Thursday, August 27, 2009

Health Care

I heard a story once about a time when the city line was just beyond the church along El Cajon Blvd. The story was about how the San Diego city fire trucks stopped out in front of the church a block short of a raging fire. The firemen got out of their trucks, and watched the building burn to the ground. They didn’t put out the fire because it was just over the city line, and at the time the rules were different, fire and police departments took care of their own, and were barred from helping others.
Today, we would be up in arms, as people eventually were back then, if a fire engine just stopped and watched a fire burn, or a police officer just stopped and watched a crime happen, because it was, “not my jurisdiction.” In fact, the collaboration and organization is to the extent that everyone everywhere only needs to call a single number to get help in any emergency. 911 is a number that every elementary school student it taught. A single, simple, central system is in place that is guaranteed to bring help.
It seems crazy to me that getting medical attention and care isn’t the same. The fire department comes out every year to inspect our church and make sure that we don’t have any potential problems and to keep our facility healthy and safe. Yet several of our own church members can’t get a health check-up, because they can’t afford health insurance. Half of our staff could pay their entire yearly salary and still not be able to afford health insurance.
I did some calculations and was shocked at what I found. If my family was not covered by the health insurance plan available through Jennifer’s work, the health insurance plan the United Methodist Church provides would cost the church an additional amount equal to our Youth Director’s full year salary plus our entire children’s ministry budget combined. That’s in addition to the amount we are currently paying for getting the insurance through Jennifer’s work. This amounts to more than double the amount of money for exactly the same coverage
We may have very different ideas about how to solve the problem, but solve the problem we must. Our current system is immoral, and un-Christian. The Bible is very clear about our requirement to take care of our neighbors, and the poor, and the widows. While we may quote a verse here and there to try and support our current situation, there are over 300 verses about God’s concern for the poor and justice. How can we profess to “Love our neighbors” and at the same time support a system that provides us with care and our neighbors with nothing but bankruptcy, chronic untreated conditions, and a sense of deep despair and hopelessness.
The rules are simple: Do no harm, Do good, Stay in love with God; but living them out takes courage, risk, and a deep sense of God’s presence. Please join me in keeping the debate over health care reform in your daily prayers. Keep in prayer also the people of our own congregation and throughout the country who are at risk and most vulnerable.

God Bless,
Pastor John


  1. John - Appreciate your point of view and agree with your perspective that it is our moral duty to take care of those less fortunate. However, I have no interest in asking our government to be responsible for taking any more of my tax dollars and wasting it. I don't have an answer, but I'm pretty sure big government is not part of the answer.

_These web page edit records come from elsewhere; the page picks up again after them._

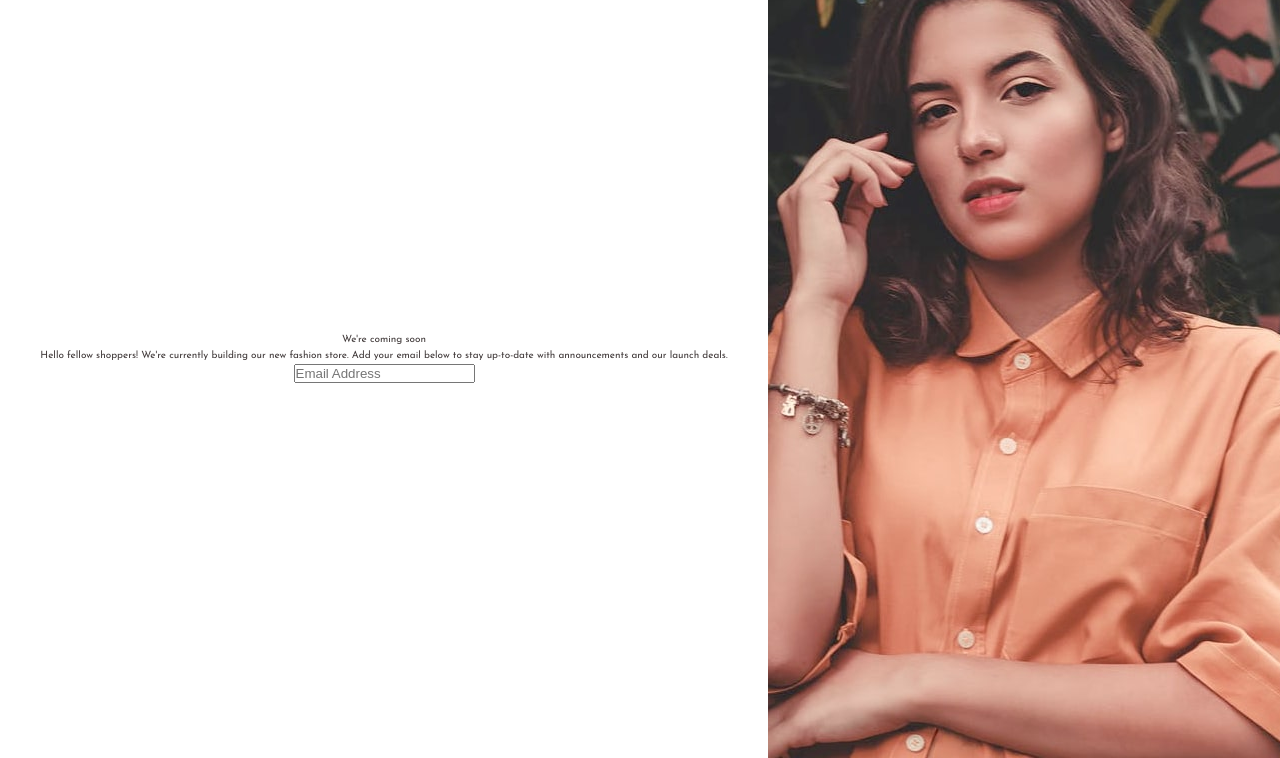
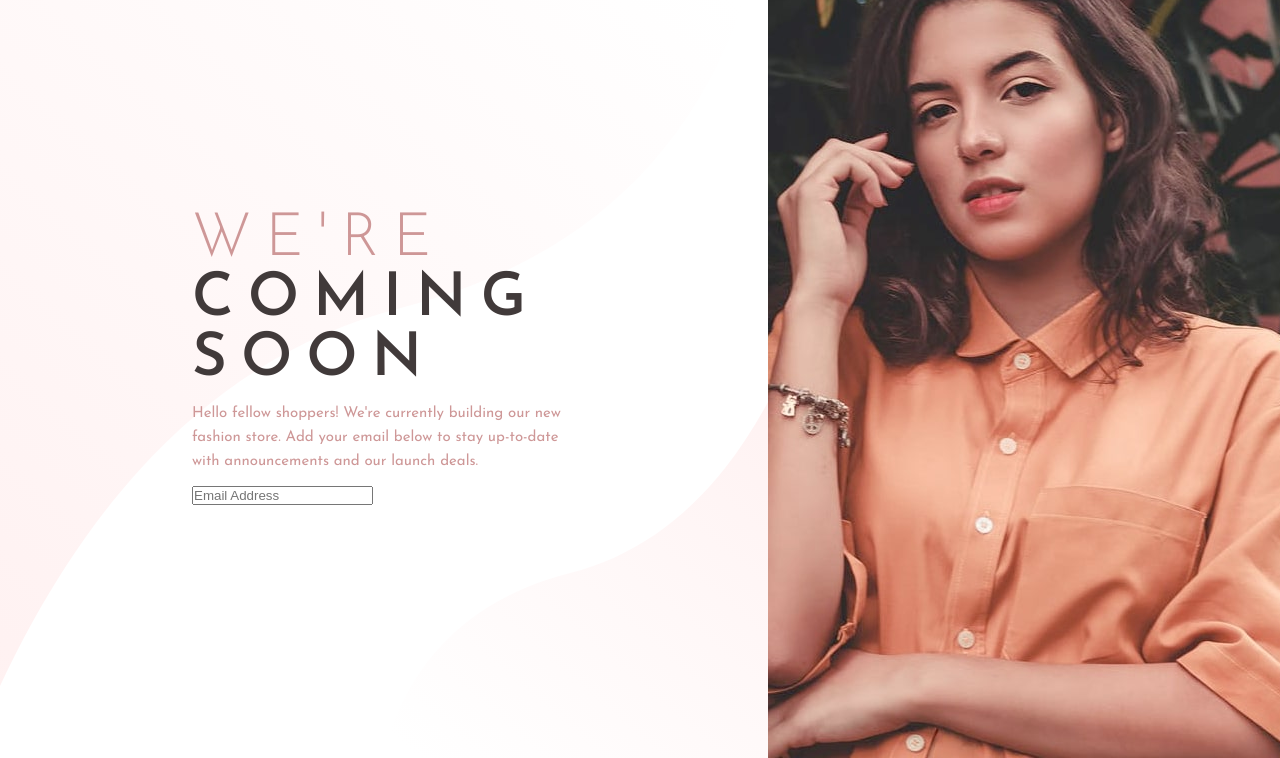
Before and after one commit to ericndebe/base-apparel-coming-soon-master, a plain HTML site: page index.html in a window 1280 px wide. Shown: the part 42-800 px from the top of the page. Drawn offline with Linux system fonts and the light colour scheme.

Commit message:
styles update

```diff
--- a/css/style.scss
+++ b/css/style.scss
@@ -34,29 +34,71 @@ body {
   line-height: 1.6;
 }
 
-.logo {
+footer {
+  display: none;
+}
+
+.header {
   position: absolute;
   top: 0;
-  background: transparent;
+  left: 0;
 }
 
 .hero {
   display: flex;
+  &__left {
+    position: relative;
+    width: 60vw;
+    &::after {
+      content: "";
+      position: absolute;
+      top: 0;
+      left: 0;
+      z-index: -1;
+      background-image: url("../images/bg-pattern-desktop.svg");
+      background-position: center;
+      background-size: cover;
+      width: 100%;
+      padding-top: 100vh;
+    }
 
-  &__content {
-    width: 60vw;
-    display: flex;
-    flex-direction: column;
-    align-items: center;
-    justify-content: center;
+    .hero-content {
+      position: absolute;
+      top: 50%;
+      left: 50%;
+      transform: translate(-50%, -50%);
+
+      .hero-main-title {
+        h1 {
+          font-size: 6rem;
+          font-weight: 200;
+          text-align: left;
+          color: $color-primary;
+          text-transform: uppercase;
+          line-height: 1;
+          letter-spacing: 1.4rem;
+          strong {
+            color: $color-secondary;
+            display: block;
+          }
+        }
+      }
+      .hero-sub-title {
+        margin: 1.2rem 0;
+        p {
+          color: $color-primary;
+          font-size: 1.5rem;
+          text-align: left;
+        }
+      }
+    }
   }
 
-  &__bg {
+  &__right {
+    background-image: url("../images/hero-desktop.jpg");
+    background-position: top center;
+    background-size: cover;
     width: 40vw;
-    background-image: url("../images/hero-desktop.jpg");
-    background-repeat: no-repeat;
-    background-size: cover;
-    background-position: top center;
-    height: 100vh;
+    padding-top: 100vh;
   }
 }
--- a/index.html
+++ b/index.html
@@ -13,43 +13,54 @@
     />
 
     <title>Frontend Mentor | Base Apparel coming soon page</title>
-
     <link
       href="https://fonts.googleapis.com/css2?family=Josefin+Sans:wght@300;400;600&display=swap"
       rel="stylesheet"
     />
+
     <link rel="stylesheet" href="./css/style.css" />
   </head>
   <body>
+    <header class="header">
+      <div class="logo">
+        <img src="./images/logo.svg" alt="logo" class="logo-img" />
+      </div>
+    </header>
     <main class="main">
-      <div class="logo">
-        <img src="./images/logo.svg" alt="logo" />
+      <div class="hero">
+        <div class="hero__left">
+          <div class="hero-content">
+            <div class="hero-main-title">
+              <h1>We're <strong>coming</strong><strong>soon</strong></h1>
             </div>
-      <div class="hero">
-        <div class="hero__content">
-          <div class="hero__main-title">
-            <span class="hero__main-title--light">We're</span>
-            <span class="hero__main-title--bold">coming</span>
-            <span class="hero__main-title--bold">soon</span>
-          </div>
-          <div class="hero__sub-title">
-            <p class="paragraph">
+            <div class="hero-sub-title">
+              <p>
                 Hello fellow shoppers! We're currently building our new fashion
-              store. Add your email below to stay up-to-date with announcements
-              and our launch deals.
+                store. Add your email below to stay up-to-date with
+                announcements and our launch deals.
               </p>
             </div>
-          <div class="hero__email-field">
+            <div class="hero-email-field">
               <input
                 type="email"
+                name="email"
                 placeholder="Email Address"
-              name="email"
-              id=""
+                id="txtemail"
               />
             </div>
           </div>
-        <div class="hero__bg"></div>
+        </div>
+        <div class="hero__right"></div>
       </div>
     </main>
+
+    <footer>
+      <p class="attribution">
+        Challenge by
+        <a href="https://www.frontendmentor.io?ref=challenge" target="_blank"
+          >Frontend Mentor</a
+        >. Coded by <a href="#">Your Name Here</a>.
+      </p>
+    </footer>
   </body>
 </html>
```
Also changed, not shown: css/style.css, 1 other file. Lines whose indentation alone changed are shown as unchanged.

    Also, a side of this dialogue that is NEVER addressed is the individual's responsibility to take care of themselves. Many (but I admit not all)of our citizens are "sick" because they are obese, smoke, don't exercise, etc. These are all self-induced problems. Why should I pay for daibetic care for an idividual that has eaten themselves into this situation or cancer treatment for an individual that has smoked 2 packs/day for 25 years? Let's address the sins of gluttony and laziness that is the root of many of our health issues. If you don't agree with my assessment on the health of the average American, walk around Disney Land or Yosemite and take a look at how many people are sickenly overweight and can't even manage a simple 1/4 mile hike - it is disgusting! If we could get people to take care of themselves then I'm sure this would reduce healthcare costs significantly! People seem to think it is my responsiblity to dig themselves out of their self-induced messes (and this is not jsut a problem with healthcare!)

    Enjoy your Labor Day Holiday!

  2. Jesus didn't single anyone out and say that person is not included. Then as now, there were persons who did not take care of themselves and became a burden on society. Its an all or nothing proposition. That's just the way it is. It would seem to me if we provided health care to all those very people that have been described as disgusting could use the most help. Enabling them to get control of their lives and their destuctive habits makes the world a better place and drives down health care costs. Why is it so hard to realize that those gluttonous smoking beings are now the "least of these." And we all know what Jesus said about that. We can't deny health care to anyone. I don't like it either but to deny anyone is to deny myself.

  3. Jesus did three things in life... he preached, he taught and he healed. It is not enough to talk about Jesus. We are called to live the life Jesus modeled. We are called to care for the least, the last, the lonely, the sick, the suffering, the prisoner, the prostitute, and the tax collector... as well as, the fat, stupid and arrogant... to name a few. Health care is a Christian value... it is what Jesus wants us to do with and for one another. Go exercise with a friend... Speak out for health care!